Data for processing –
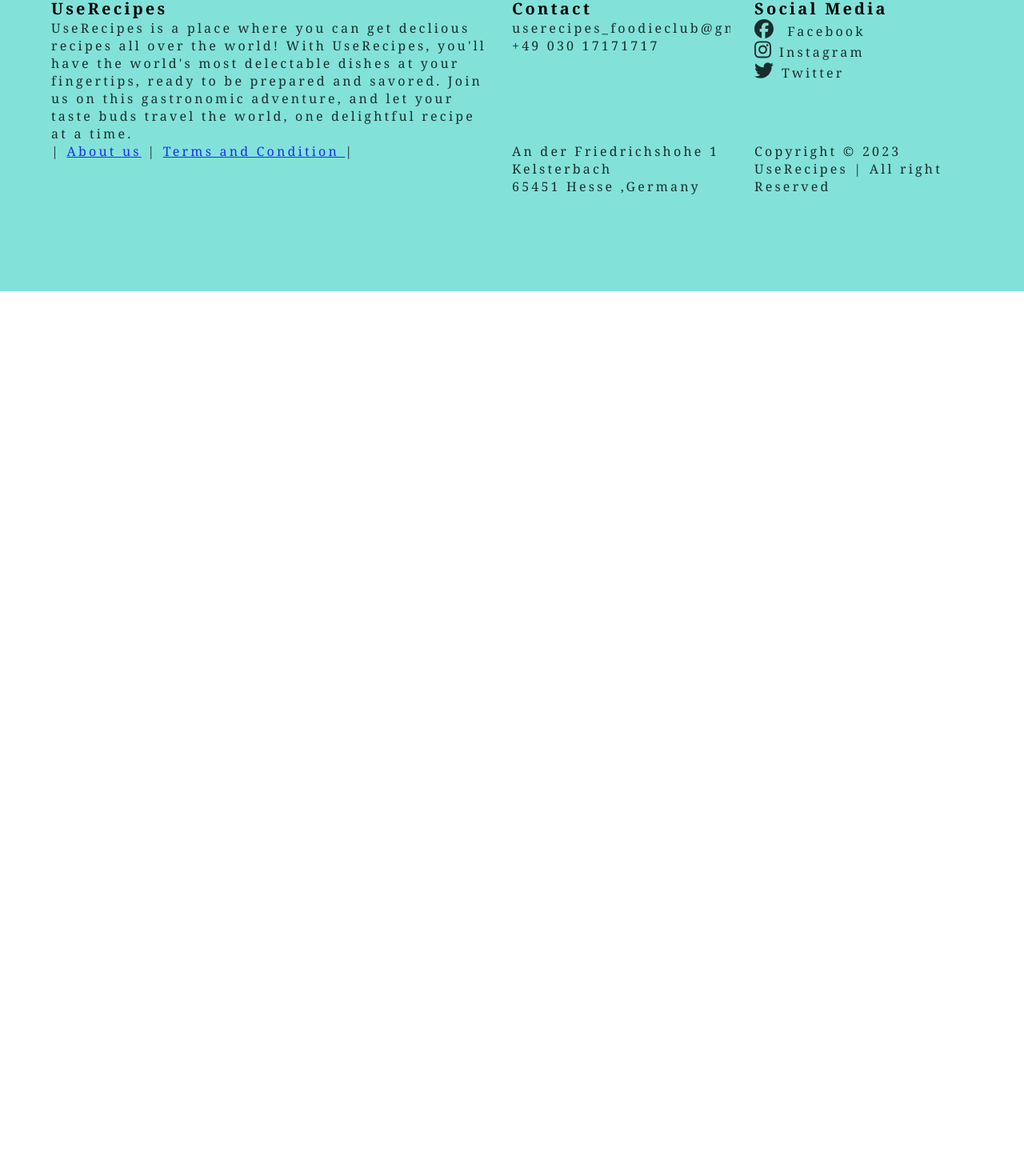
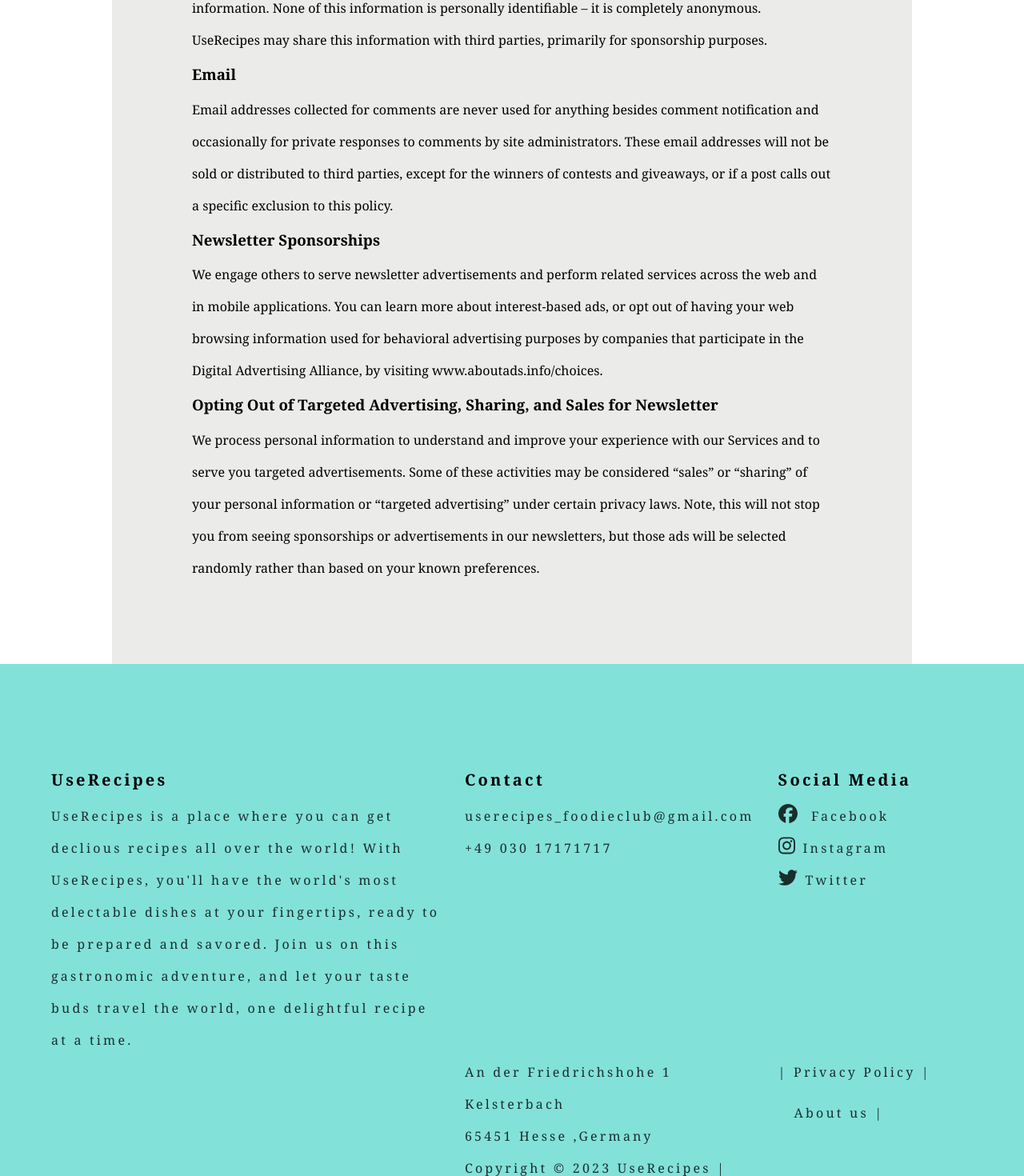
Before and after one commit to PikchuCheng/react-project-deployment, a React (Vite) app: page /terms in a window 1280 px wide. Shown: the part 483-1953 px from the top of the page at 80% size. Before the commit the page ends 847 px from the top, so only its background shows below. Built offline with nearby package versions, Linux system fonts and the light colour scheme; a web font is replaced by a local one.

Commit message:
about us & terms

```diff
--- a/src/App.jsx
+++ b/src/App.jsx
@@ -7,6 +7,8 @@
 import Footer from "./Components/Footer";
 import Contact from "./pages/Contact";
 import NotFound from "./pages/NotFound";
+import Terms from "./pages/Terms";
+
 
 function App() {
   return (
@@ -17,11 +19,15 @@
         <Routes>
 
           <Route path="/" element={<Home />} />
+
           <Route path="/recipes" element={<Recipes />} />
 
           <Route path="/contact" element={<Contact />} />
 
           <Route path="/setting" element={<Setting />} />
+
+          <Route path="/terms" element={<Terms />} />
+
           <Route path="/404" element={<NotFound/>}/>
 
         </Routes>
--- a/src/Components/Footer.jsx
+++ b/src/Components/Footer.jsx
@@ -1,4 +1,7 @@
 import React from 'react'
+import { useState } from "react"
+import {Link} from 'react-router-dom'
+
 
 import { FontAwesomeIcon } from '@fortawesome/react-fontawesome';
 import {
@@ -7,48 +10,48 @@
   faTwitter,
 } from '@fortawesome/free-brands-svg-icons';
 
+
+
+
 export default function Footer() {
+
+  const [aboutUsVisible, setAboutUsVisible] = useState(false);
+
+
+  const toggleAboutUs = () => {
+    setAboutUsVisible(!aboutUsVisible);
+  };
+
   return (
+
+
+
+
     <div className='footer'>
-
 
     <div className='footer-section'>
             <p className='title'>UseRecipes</p>
             <p >UseRecipes is a place where you can get declious recipes all over the world! With UseRecipes, you'll have the world's most delectable dishes at your fingertips, ready to be prepared and savored. Join us on this gastronomic adventure, and let your taste buds travel the world, one delightful recipe at a time.</p>
+    </div>
 
-
-        </div>
-
-
-
-
-        <div className='footer-section'>
+    <div className='footer-section'>
             <p className='title'>Contact</p>
             <p >userecipes_foodieclub@gmail.com</p>
-
             <p>+49 030 17171717</p>
-
-
-        </div>
-
-
+      </div>
 
         <div className='footer-section'>
             <p className='title'>Social Media</p>
             <p > <FontAwesomeIcon icon={faFacebook} className="social-icon" /> Facebook</p>
             <p > <FontAwesomeIcon icon={faInstagram} className="social-icon"  />Instagram</p>
             <p > <FontAwesomeIcon icon={faTwitter} className="social-icon" />Twitter</p>
+      </div>
+
+      <div className='footer-section'>
 
 
-        </div>
-
-        <div className='footer-section'>
-
-
-           <p> | <a href='#'>About us</a> | <a href='#'>Terms and Condition </a>|</p>
 
            </div>
-
 
 
         <div className='footer-section'>
@@ -56,14 +59,51 @@
         <p>An der Friedrichshohe 1</p>
             <p>	Kelsterbach</p>
             <p>65451 Hesse ,Germany</p>
+            <p> Copyright © 2023 UseRecipes  | All right Reserved |</p>
 
        </div>
 
 
 
+
           <div className='footer-section'>
 
-           <p> Copyright © 2023 UseRecipes  | All right Reserved</p>
+           <p>
+
+             | <Link to='/terms'>Privacy Policy </Link>|  <button className='footer-button' onClick={toggleAboutUs}>About us |</button>
+            </p>
+
+            {aboutUsVisible && (
+        <div className='about-us-box'>
+          <p className='title'>Our Team</p>
+
+          <div className='profile-box'>
+              <div class="profile-container">
+                 <img src='../images/profile.png' />
+                  <p>Gabriella</p>
+                  <p>Developer</p>
+
+
+           </div>
+              <div class="profile-container">
+                 <img src='../images/profile.png' />
+                 <p>Pikchu</p>
+                 <p>Developer</p>
+             </div>
+
+             <div class="profile-container">
+               <img src='../images/profile.png' />
+                 <p>Esther</p>
+                 <p>Developer</p>
+             </div>
+</div>
+
+
+
+        </div>
+      )}
+
+
 
        </div>
 
--- a/src/pages/Contact.jsx
+++ b/src/pages/Contact.jsx
@@ -107,6 +107,11 @@
 
     </form>
 
+    <div>
+
+      <p className='bottom-signup'>At UseRecipes we value all of our customers and understand that you care about the privacy and security of your personal information. Our Privacy Policy applies to UseRecipes's collection, storage, use and disclosure of personal information that may be collected by us when you interact with Barnes & Noble, such as when you visit our stores or websites, or use our devices or applications, participate in our Member Program, or deal with customer service.</p>
+    </div>
+
 
 
     </div>
--- /dev/null
+++ b/src/pages/Terms.jsx
@@ -0,0 +1,44 @@
+import React from 'react'
+
+export default function Terms() {
+  return (
+    <div>
+
+
+
+        <div className='container-terms'>
+
+        <h1>Privacy Policy</h1>
+
+        <div>
+
+            <h3>Analytics</h3>
+            <p>UseRecipes uses Google Analytics and other tracking pixels to collect demographic and advertising information. None of this information is personally identifiable – it is completely anonymous. UseRecipes may share this information with third parties, primarily for sponsorship purposes.
+             </p>
+             </div>
+
+             <div>
+            <h3>Email</h3>
+            <p>Email addresses collected for comments are never used for anything besides comment notification and occasionally for private responses to comments by site administrators. These email addresses will not be sold or distributed to third parties, except for the winners of contests and giveaways, or if a post calls out a specific exclusion to this policy.
+             </p>
+             </div>
+
+             <div>
+            <h3>Newsletter Sponsorships</h3>
+            <p>We engage others to serve newsletter advertisements and perform related services across the web and in mobile applications. You can learn more about interest-based ads, or opt out of having your web browsing information used for behavioral advertising purposes by companies that participate in the Digital Advertising Alliance, by visiting www.aboutads.info/choices.
+             </p>
+             </div>
+
+             <div>
+            <h3>Opting Out of Targeted Advertising, Sharing, and Sales for Newsletter</h3>
+            <p>We process personal information to understand and improve your experience with our Services and to serve you targeted advertisements. Some of these activities may be considered “sales” or “sharing” of your personal information or “targeted advertising” under certain privacy laws. Note, this will not stop you from seeing sponsorships or advertisements in our newsletters, but those ads will be selected randomly rather than based on your known preferences.
+             </p>
+             </div>
+
+
+        </div>
+
+
+    </div>
+  )
+}
--- a/src/style/index.scss
+++ b/src/style/index.scss
@@ -40,5 +40,9 @@
 //Contacts
 @import "partials/contact.scss";
 
+//Terms & privary
+@import "partials/terms.scss";
+
+
 //404
 @import "partials/404.scss";
--- a/src/style/partials/_404.scss
+++ b/src/style/partials/_404.scss
@@ -1,8 +1,8 @@
 
-* {
+// * {
 
-    overflow: hidden;
-}
+//     overflow: hidden;
+// }
 
 .body-not-found {
     background-image: linear-gradient(45deg, #C4EDE4 25%, transparent 25%, transparent 75%, #C4EDE4 75%, #C4EDE4),
--- a/src/style/partials/_contact.scss
+++ b/src/style/partials/_contact.scss
@@ -61,7 +61,6 @@
   }
 
 
-
   .button-container {
     margin-top: 20px;
     display: flex;
@@ -75,6 +74,7 @@
     padding: 20px;
     font-size: 20px;
     border-radius: 5px;
+    margin-top: 50px;
 
     &:hover{
 
@@ -138,6 +138,7 @@
     background-color: #f5f5f5;
     color: #333;
     margin: 10px 0;
+    margin-bottom: 20px;
 
 
   }
@@ -146,3 +147,7 @@
     font-size: 16px;
     margin-left: 5px;
   }
+
+  .bottom-signup{
+    margin-top: 50px;
+  }
--- a/src/style/partials/_footer.scss
+++ b/src/style/partials/_footer.scss
@@ -7,7 +7,7 @@
     padding: 4em;
     padding-block: 15vh;
     column-gap: 30px;
-    margin-top: 10em;
+
     letter-spacing: .2em;
 
 
@@ -23,6 +23,11 @@
             font-size: 20px;
         }
 
+        a{
+            text-decoration: none;
+            color: black;
+        }
+
 
     }
 }
@@ -33,6 +38,45 @@
   }
 
 
+
+
+
+.about-us-box {
+  width: 300px;
+  height: 300px;
+
+}
+
+.profile-box {
+  display: flex;
+  flex-direction: row;
+
+  align-items: center;
+}
+
+.profile-container {
+  text-align: center;
+}
+
+
+  img{
+    width: 100px;
+    height: 100px;
+    border-radius: 50%;
+    margin-left: 5px;
+  }
+
+  .footer-button{
+
+    background-color: rgb(0,0,0,0);
+    border: none;
+    font-size: 1em;
+    letter-spacing: .2em;
+    margin: 0;
+    font-family: var(--font-family)
+
+
+  }
 
 
 
--- /dev/null
+++ b/src/style/partials/_terms.scss
@@ -0,0 +1,12 @@
+.container-terms{
+    padding-top: 200px;
+    padding: 100px;
+    margin: 0 auto;
+    max-width: 1000px;
+    background-color: rgba(230, 231, 229, 0.8);
+}
+
+h3,p{
+
+    line-height: 2.5em;
+}
```
Also changed, not shown: public/images/profile.png (added).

Goal of the exercise – The lines sought are those in the data above that include the string "images"; copy each one.

Output below –
+                 <img src='../images/profile.png' />
+                 <img src='../images/profile.png' />
+               <img src='../images/profile.png' />
Also changed, not shown: public/images/profile.png (added).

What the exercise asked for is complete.